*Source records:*

============================================================

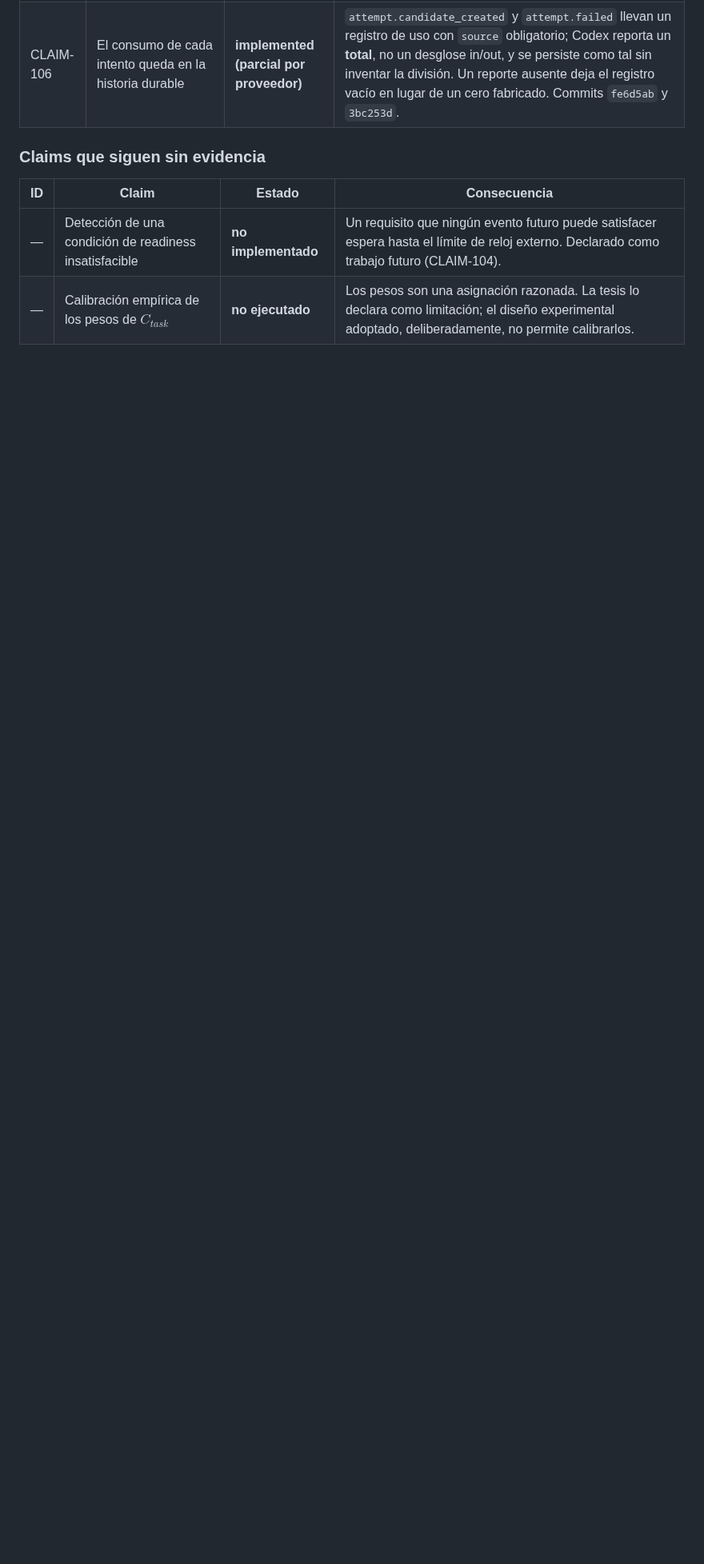
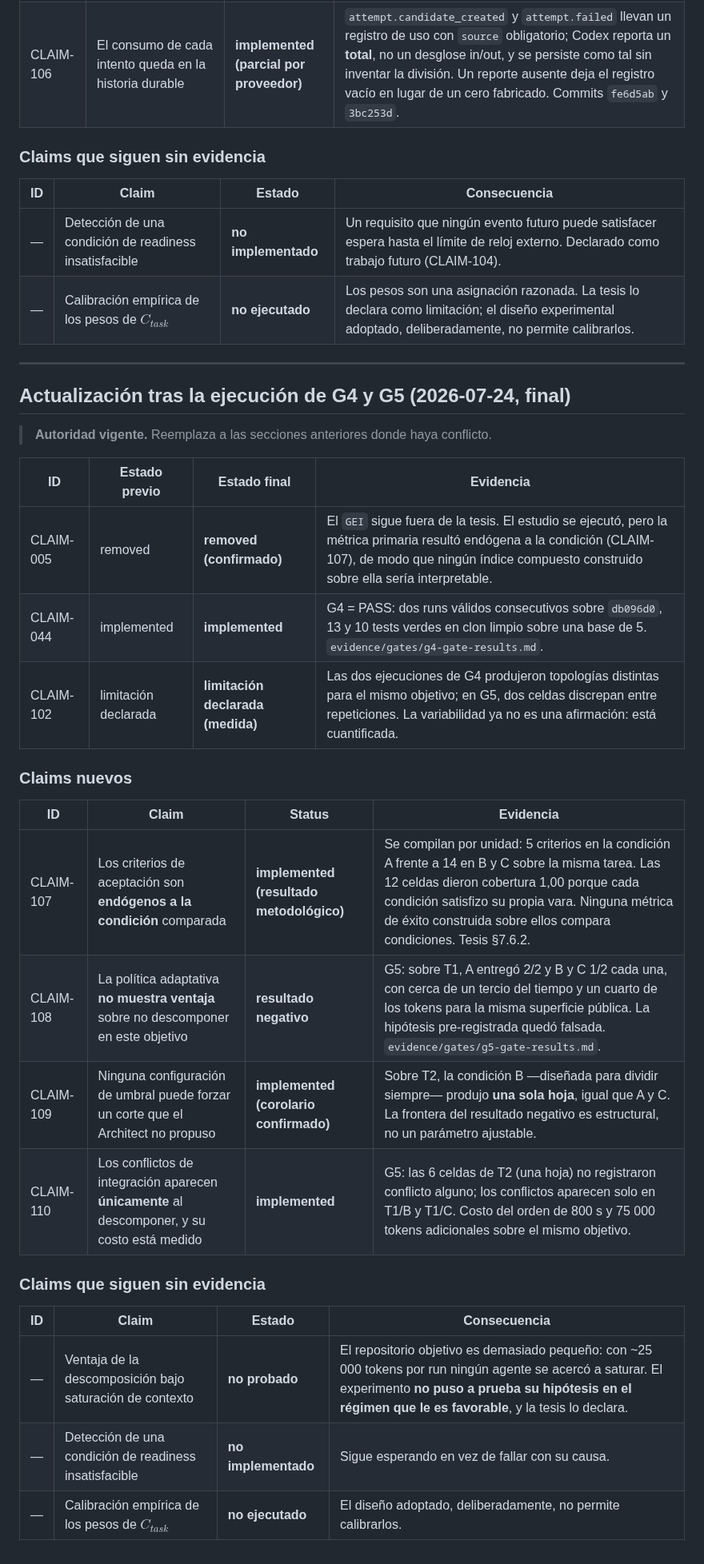
Before and after one commit to franclarke/Manyhands, a Markdown page: docs/tesis/claim-evidence-matrix.md, the part around the change. Shown at 80% size. GitHub-like rendering; blank space fills up the shorter version.

Commit message:
docs(tesis): close the claim matrix with the negative results
Adds the claims the execution established, including the two that count against
the contribution: the adaptive policy shows no advantage over not decomposing on
this target, and the primary metric is endogenous to the compared condition.

Also records the corollary that strengthens the negative result rather than
weakening it: the condition designed to always split produced a single unit on a
cohesive task, so the boundary between deterministic decision and semantic
judgement is structural, not a parameter one can tune past.

Co-Authored-By: Claude Opus 4.8 <noreply@anthropic.com>

```diff
--- a/docs/tesis/claim-evidence-matrix.md
+++ b/docs/tesis/claim-evidence-matrix.md
@@ -723,3 +723,33 @@ como registro del estado en G1.
 |---|---|---|---|
 | — | Detección de una condición de readiness insatisfacible | **no implementado** | Un requisito que ningún evento futuro puede satisfacer espera hasta el límite de reloj externo. Declarado como trabajo futuro (CLAIM-104). |
 | — | Calibración empírica de los pesos de $C_{task}$ | **no ejecutado** | Los pesos son una asignación razonada. La tesis lo declara como limitación; el diseño experimental adoptado, deliberadamente, no permite calibrarlos. |
+
+---
+
+## Actualización tras la ejecución de G4 y G5 (2026-07-24, final)
+
+> **Autoridad vigente.** Reemplaza a las secciones anteriores donde haya
+> conflicto.
+
+| ID | Estado previo | Estado final | Evidencia |
+|---|---|---|---|
+| CLAIM-005 | removed | **removed (confirmado)** | El `GEI` sigue fuera de la tesis. El estudio se ejecutó, pero la métrica primaria resultó endógena a la condición (CLAIM-107), de modo que ningún índice compuesto construido sobre ella sería interpretable. |
+| CLAIM-044 | implemented | **implemented** | G4 = PASS: dos runs válidos consecutivos sobre `db096d0`, 13 y 10 tests verdes en clon limpio sobre una base de 5. `evidence/gates/g4-gate-results.md`. |
+| CLAIM-102 | limitación declarada | **limitación declarada (medida)** | Las dos ejecuciones de G4 produjeron topologías distintas para el mismo objetivo; en G5, dos celdas discrepan entre repeticiones. La variabilidad ya no es una afirmación: está cuantificada. |
+
+### Claims nuevos
+
+| ID | Claim | Status | Evidencia |
+|---|---|---|---|
+| CLAIM-107 | Los criterios de aceptación son **endógenos a la condición** comparada | **implemented (resultado metodológico)** | Se compilan por unidad: 5 criterios en la condición A frente a 14 en B y C sobre la misma tarea. Las 12 celdas dieron cobertura 1,00 porque cada condición satisfizo su propia vara. Ninguna métrica de éxito construida sobre ellos compara condiciones. Tesis §7.6.2. |
+| CLAIM-108 | La política adaptativa **no muestra ventaja** sobre no descomponer en este objetivo | **resultado negativo** | G5: sobre T1, A entregó 2/2 y B y C 1/2 cada una, con cerca de un tercio del tiempo y un cuarto de los tokens para la misma superficie pública. La hipótesis pre-registrada quedó falsada. `evidence/gates/g5-gate-results.md`. |
+| CLAIM-109 | Ninguna configuración de umbral puede forzar un corte que el Architect no propuso | **implemented (corolario confirmado)** | Sobre T2, la condición B —diseñada para dividir siempre— produjo **una sola hoja**, igual que A y C. La frontera del resultado negativo es estructural, no un parámetro ajustable. |
+| CLAIM-110 | Los conflictos de integración aparecen **únicamente** al descomponer, y su costo está medido | **implemented** | G5: las 6 celdas de T2 (una hoja) no registraron conflicto alguno; los conflictos aparecen solo en T1/B y T1/C. Costo del orden de 800 s y 75 000 tokens adicionales sobre el mismo objetivo. |
+
+### Claims que siguen sin evidencia
+
+| ID | Claim | Estado | Consecuencia |
+|---|---|---|---|
+| — | Ventaja de la descomposición bajo saturación de contexto | **no probado** | El repositorio objetivo es demasiado pequeño: con ~25 000 tokens por run ningún agente se acercó a saturar. El experimento **no puso a prueba su hipótesis en el régimen que le es favorable**, y la tesis lo declara. |
+| — | Detección de una condición de readiness insatisfacible | **no implementado** | Sigue esperando en vez de fallar con su causa. |
+| — | Calibración empírica de los pesos de $C_{task}$ | **no ejecutado** | El diseño adoptado, deliberadamente, no permite calibrarlos. |
```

============================================================

*What you need to do:* If a line above holds the string "implemented", return it as it stands.

*Problem solution:*
+| CLAIM-044 | implemented | **implemented** | G4 = PASS: dos runs válidos consecutivos sobre `db096d0`, 13 y 10 tests verdes en clon limpio sobre una base de 5. `evidence/gates/g4-gate-results.md`. |
+| CLAIM-107 | Los criterios de aceptación son **endógenos a la condición** comparada | **implemented (resultado metodológico)** | Se compilan por unidad: 5 criterios en la condición A frente a 14 en B y C sobre la misma tarea. Las 12 celdas dieron cobertura 1,00 porque cada condición satisfizo su propia vara. Ninguna métrica de éxito construida sobre ellos compara condiciones. Tesis §7.6.2. |
+| CLAIM-109 | Ninguna configuración de umbral puede forzar un corte que el Architect no propuso | **implemented (corolario confirmado)** | Sobre T2, la condición B —diseñada para dividir siempre— produjo **una sola hoja**, igual que A y C. La frontera del resultado negativo es estructural, no un parámetro ajustable. |
+| CLAIM-110 | Los conflictos de integración aparecen **únicamente** al descomponer, y su costo está medido | **implemented** | G5: las 6 celdas de T2 (una hoja) no registraron conflicto alguno; los conflictos aparecen solo en T1/B y T1/C. Costo del orden de 800 s y 75 000 tokens adicionales sobre el mismo objetivo. |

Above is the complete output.